But even in the context of extreme political polarization, social policies have not been threatened, and with ample Chavista support still among Venezuela’s poor and Maduro’s term running until 2019, the opposition will likely target macroeconomic policy and legal reforms as its first priorities.
In Argentina, Macri has shown his willingness to take on Peronismo, resorting to some of the same unilateral policies and bypassing Congress that he criticized FernÃ¡ndez for doing. His government will seek to access international financial markets that his predecessor shunned, and he has already removed some export taxes, foreign exchange controls, and moved to attract foreign capital. But again, there is no sign yet he will undo the social policy of Peronismo.
In regional powerhouse Brazil, Rousseff will more than likely survive the impeachment attempts by the opposition over corruption scandals involving some of her closest aides. In fact, her mentor and predecessor Lula da Silva has come to her rescue and is rumored to be planning a comeback for 2018.
But in no case are Brazil’s social policies at risk, a reality underlined by the fact that not even Rousseff has been able to introduce the kind of unpopular cuts in programs that some financial advisers say are needed to jumpstart the sputtering economy.
And, while not Chavista or populist, Uruguay and Chile have developed their own socialist strategies even while defending more “free-market” economic policies; Peru and Colombia, while even more market-friendly and governed by the Right, are using their economic growth, even amid the commodity slump, to integrate their largely impoverished populations more fully into their economies.
Still, times are tough for Latin America which saw the year ending with an economic contraction of 0.9 percent, a downturn particularly acute in South America as the Brazilian and Venezuelan economies tanked.

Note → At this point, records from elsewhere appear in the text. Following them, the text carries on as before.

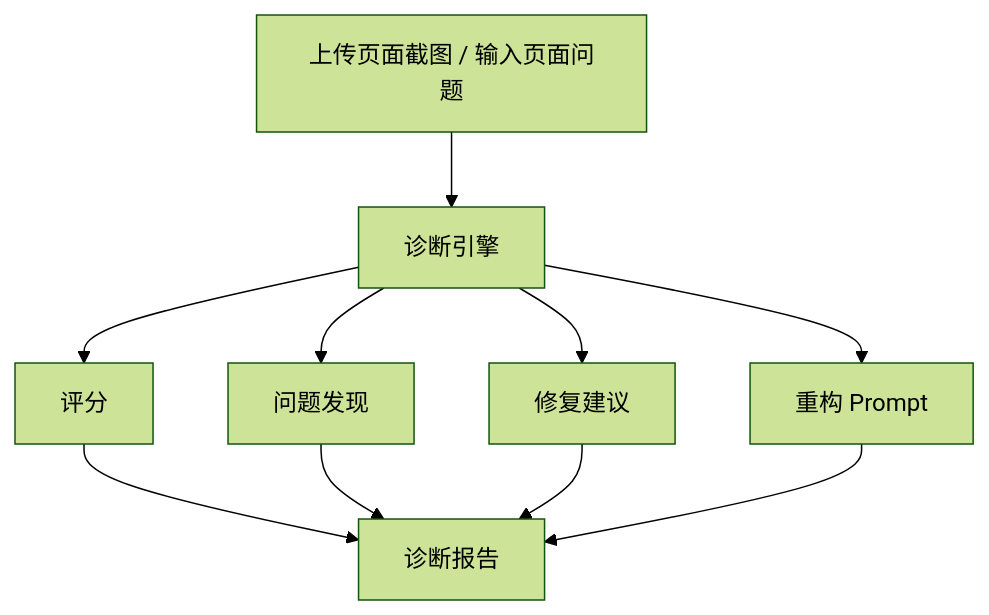
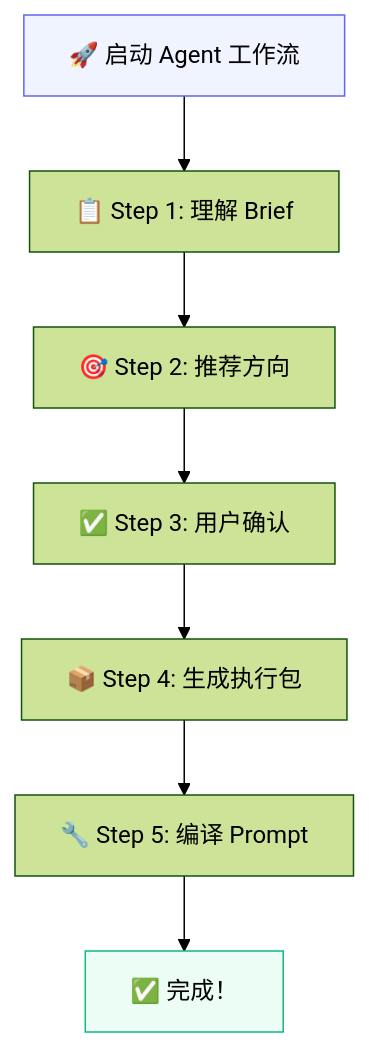
The seventh of 17 diagrams in README.md (liuanye9-lab/vibe-design-translator), drawn with Mermaid (forest theme) before and after one commit. The commit also changed other lines of this file, not shown here.

````diff
--- a/README.md
+++ b/README.md
@@ -297,12 +163,12 @@
 ```mermaid
-flowchart TD
-    A[上传页面截图 / 输入页面问题] --> B[诊断引擎]
-    B --> C[评分]
-    B --> D[问题发现]
-    B --> E[修复建议]
-    B --> F[重构 Prompt]
-    C --> G[诊断报告]
-    D --> G
-    E --> G
-    F --> G
+graph TD
+    A["🚀 启动 Agent 工作流"] --> B["📋 Step 1: 理解 Brief"]
+    B --> C["🎯 Step 2: 推荐方向"]
+    C --> D["✅ Step 3: 用户确认"]
+    D --> E["📦 Step 4: 生成执行包"]
+    E --> F["🔧 Step 5: 编译 Prompt"]
+    F --> G["✅ 完成！"]
+    
+    style A fill:#f0f4ff,stroke:#6366f1
+    style G fill:#ecfdf5,stroke:#10b981
 ```
````
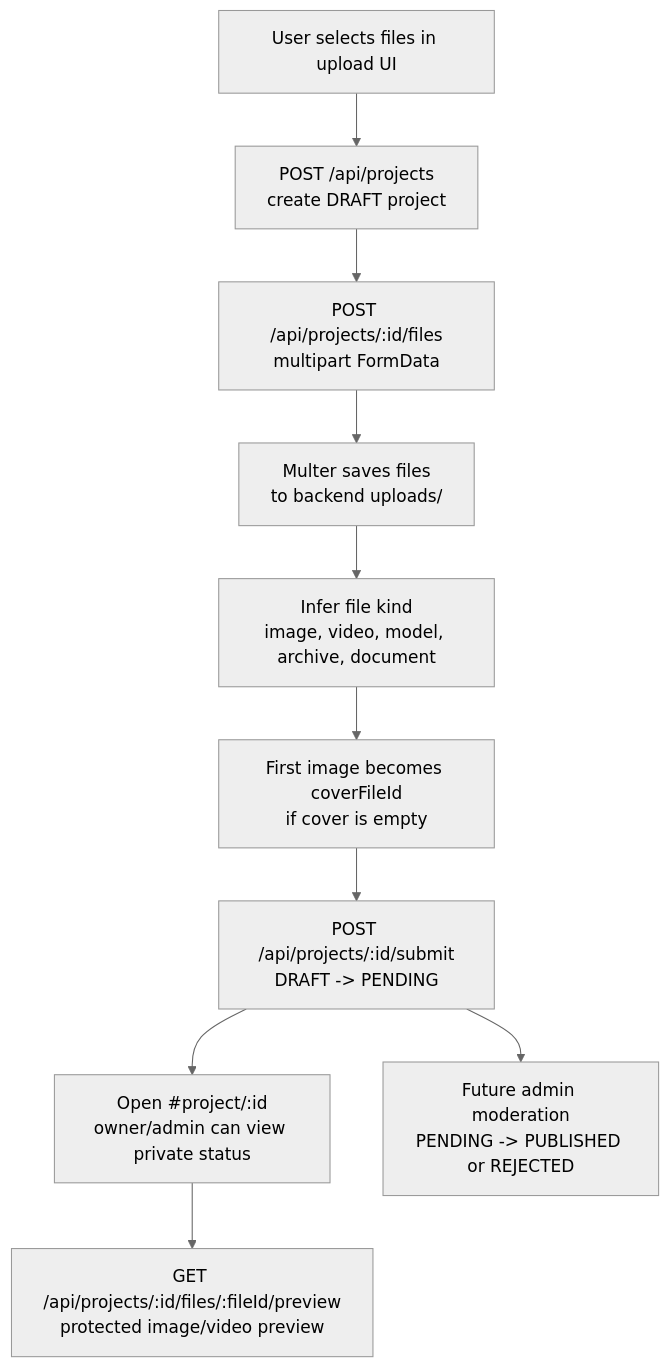
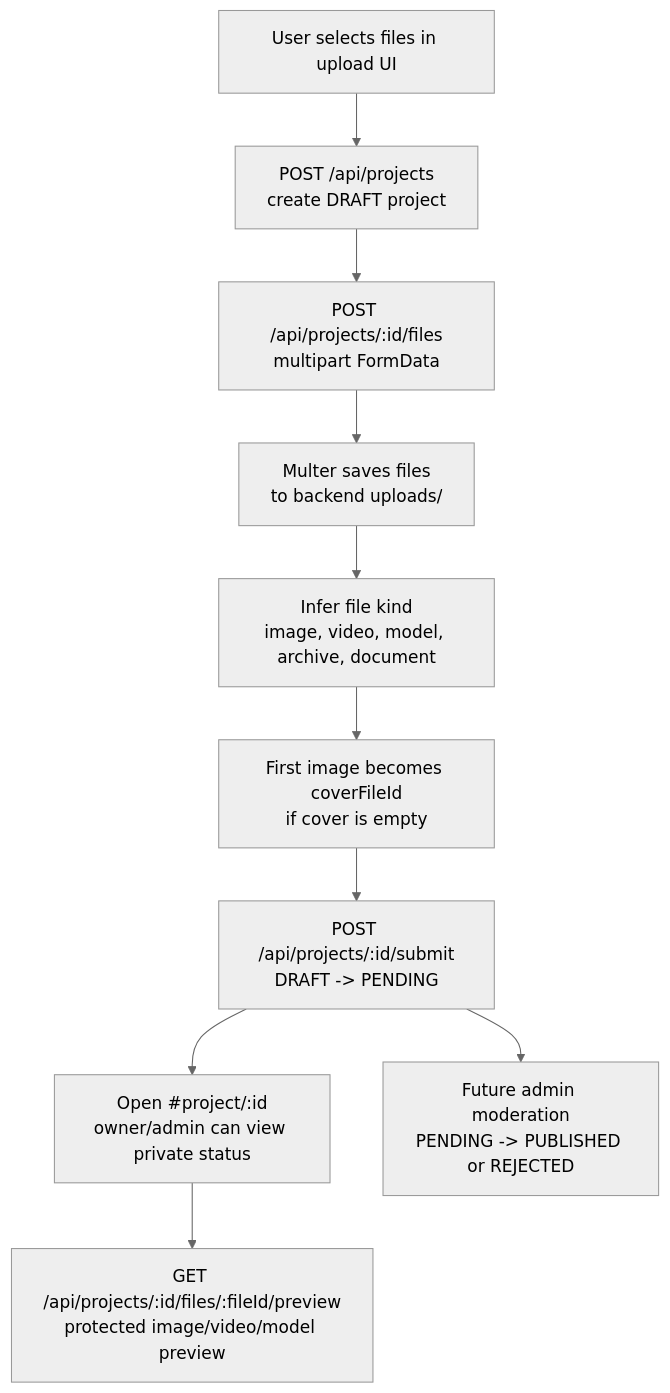
The fourth of 9 diagrams in README.md (bordermull/creator-platform), drawn with Mermaid (neutral theme) before and after one commit. The commit also changed other lines of this file and 4 other files, not shown here.

````diff
--- a/README.md
+++ b/README.md
@@ -531,23 +536,23 @@
 ```mermaid
 flowchart TD
   pick["User selects files in upload UI"]
   create["POST /api/projects<br/>create DRAFT project"]
   upload["POST /api/projects/:id/files<br/>multipart FormData"]
   multer["Multer saves files<br/>to backend uploads/"]
   classify["Infer file kind<br/>image, video, model, archive, document"]
   cover["First image becomes coverFileId<br/>if cover is empty"]
   submit["POST /api/projects/:id/submit<br/>DRAFT -> PENDING"]
   detail["Open #project/:id<br/>owner/admin can view private status"]
-  preview["GET /api/projects/:id/files/:fileId/preview<br/>protected image/video preview"]
+  preview["GET /api/projects/:id/files/:fileId/preview<br/>protected image/video/model preview"]
   moderation["Future admin moderation<br/>PENDING -> PUBLISHED or REJECTED"]
 
   pick --> create
   create --> upload
   upload --> multer
   multer --> classify
   classify --> cover
   cover --> submit
   submit --> detail
   detail --> preview
   submit --> moderation
 ```
````
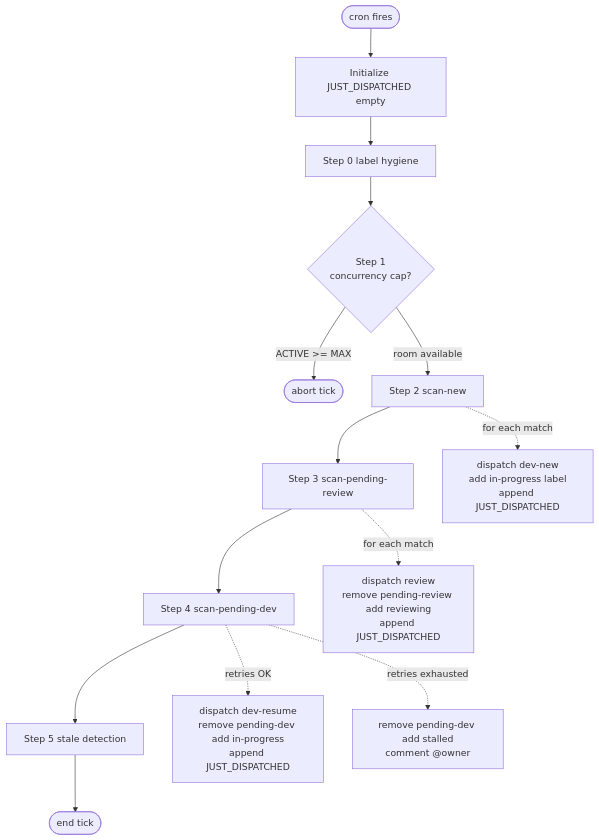
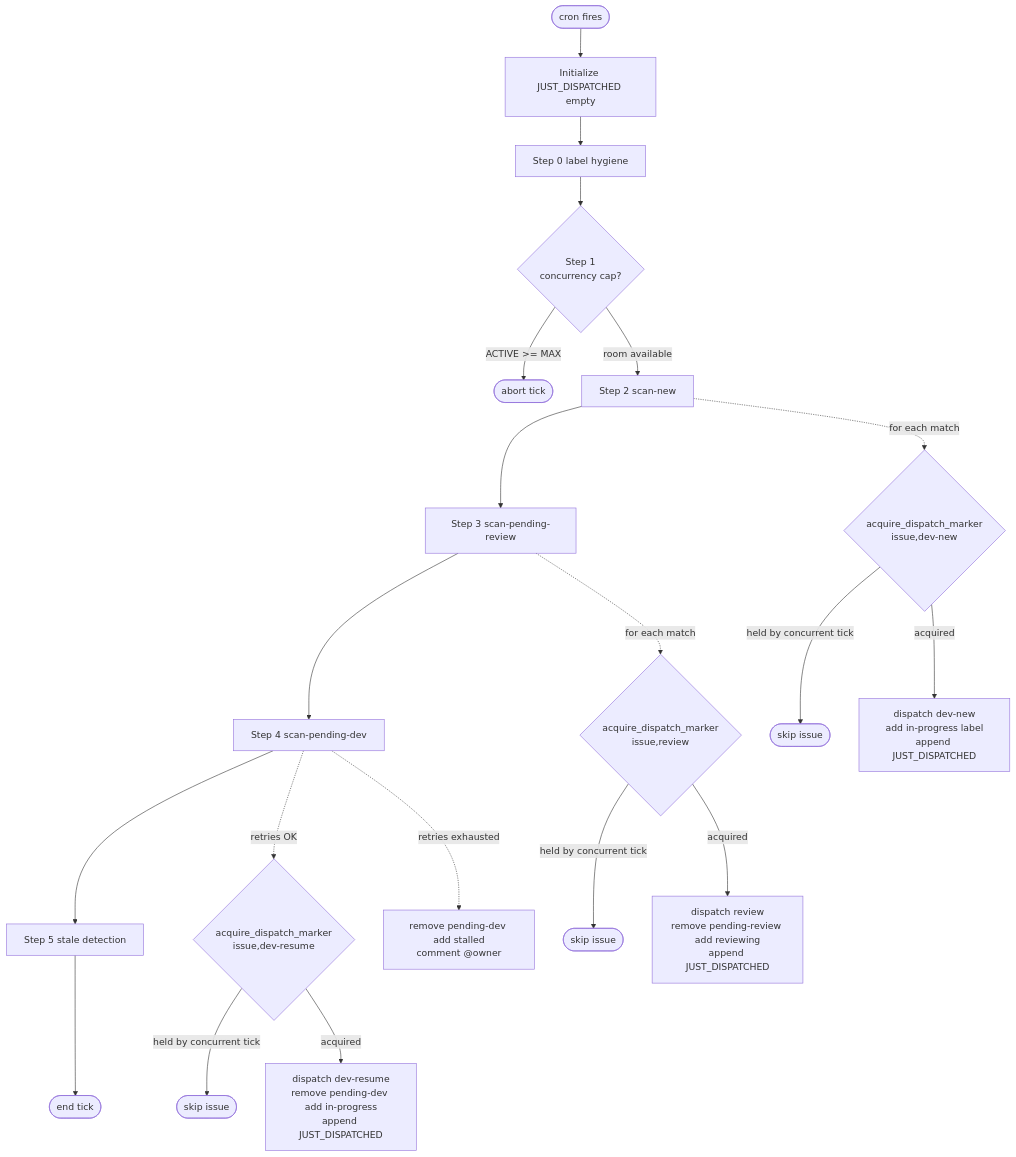
Before and after one commit to zxkane/autonomous-dev-team: the diagram in docs/pipeline/dispatcher-flow.md, drawn with Mermaid. The commit also changed other lines of this file and 8 other files, not shown here.

First line of the commit message:
fix(dispatcher): controller-side per-(issue,mode) dispatch dedup + run-id (302b, INV-106)

````diff
--- a/docs/pipeline/dispatcher-flow.md
+++ b/docs/pipeline/dispatcher-flow.md
@@ -86,17 +86,23 @@
 ```mermaid
 flowchart TD
     start([cron fires]) --> init[Initialize JUST_DISPATCHED empty]
     init --> step0[Step 0 label hygiene]
     step0 --> step1{Step 1<br/>concurrency cap?}
     step1 -- ACTIVE >= MAX --> exit_cap([abort tick])
     step1 -- room available --> step2[Step 2 scan-new]
     step2 --> step3[Step 3 scan-pending-review]
     step3 --> step4[Step 4 scan-pending-dev]
     step4 --> step5[Step 5 stale detection]
     step5 --> done([end tick])
 
-    step2 -. for each match .-> dispatch_dev[dispatch dev-new<br/>add in-progress label<br/>append JUST_DISPATCHED]
-    step3 -. for each match .-> dispatch_review[dispatch review<br/>remove pending-review add reviewing<br/>append JUST_DISPATCHED]
-    step4 -. retries OK .-> dispatch_resume[dispatch dev-resume<br/>remove pending-dev add in-progress<br/>append JUST_DISPATCHED]
+    step2 -. for each match .-> marker2{acquire_dispatch_marker<br/>issue,dev-new}
+    marker2 -- held by concurrent tick --> skip2([skip issue])
+    marker2 -- acquired --> dispatch_dev[dispatch dev-new<br/>add in-progress label<br/>append JUST_DISPATCHED]
+    step3 -. for each match .-> marker3{acquire_dispatch_marker<br/>issue,review}
+    marker3 -- held by concurrent tick --> skip3([skip issue])
+    marker3 -- acquired --> dispatch_review[dispatch review<br/>remove pending-review add reviewing<br/>append JUST_DISPATCHED]
+    step4 -. retries OK .-> marker4{acquire_dispatch_marker<br/>issue,dev-resume}
+    marker4 -- held by concurrent tick --> skip4([skip issue])
+    marker4 -- acquired --> dispatch_resume[dispatch dev-resume<br/>remove pending-dev add in-progress<br/>append JUST_DISPATCHED]
     step4 -. retries exhausted .-> stall[remove pending-dev add stalled<br/>comment @owner]
 ```
````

In 2016, the economy is expected to be flat regionally, but contract more than 2 percent in South America, according to the World Bank. Of the large economies, Colombia, Peru and Chile will fare better than Brazil and most notably Venezuela. Argentina will grow marginally.
The incoming right-wing leaders will have to deliver meaningful economic turnarounds, without hurting social policies, to convince citizens they are a better alternative to Chavistas, Peronistas, Lulistas and others on the Left.
The economic hardships could spark more instability in the region, especially if Chavismo implodes in Venezuela and the Right overplays its hand. But Latin America’s transformation over the past 15 years has created an opportunity for a more mature region to leave its violent past behind and to address its challenges through more peaceful political means.
Andrés Cala is an award-winning Colombian journalist, columnist and analyst specializing in geopolitics and energy. He is the lead author of America’s Blind Spot: Chávez, Energy, and US Security.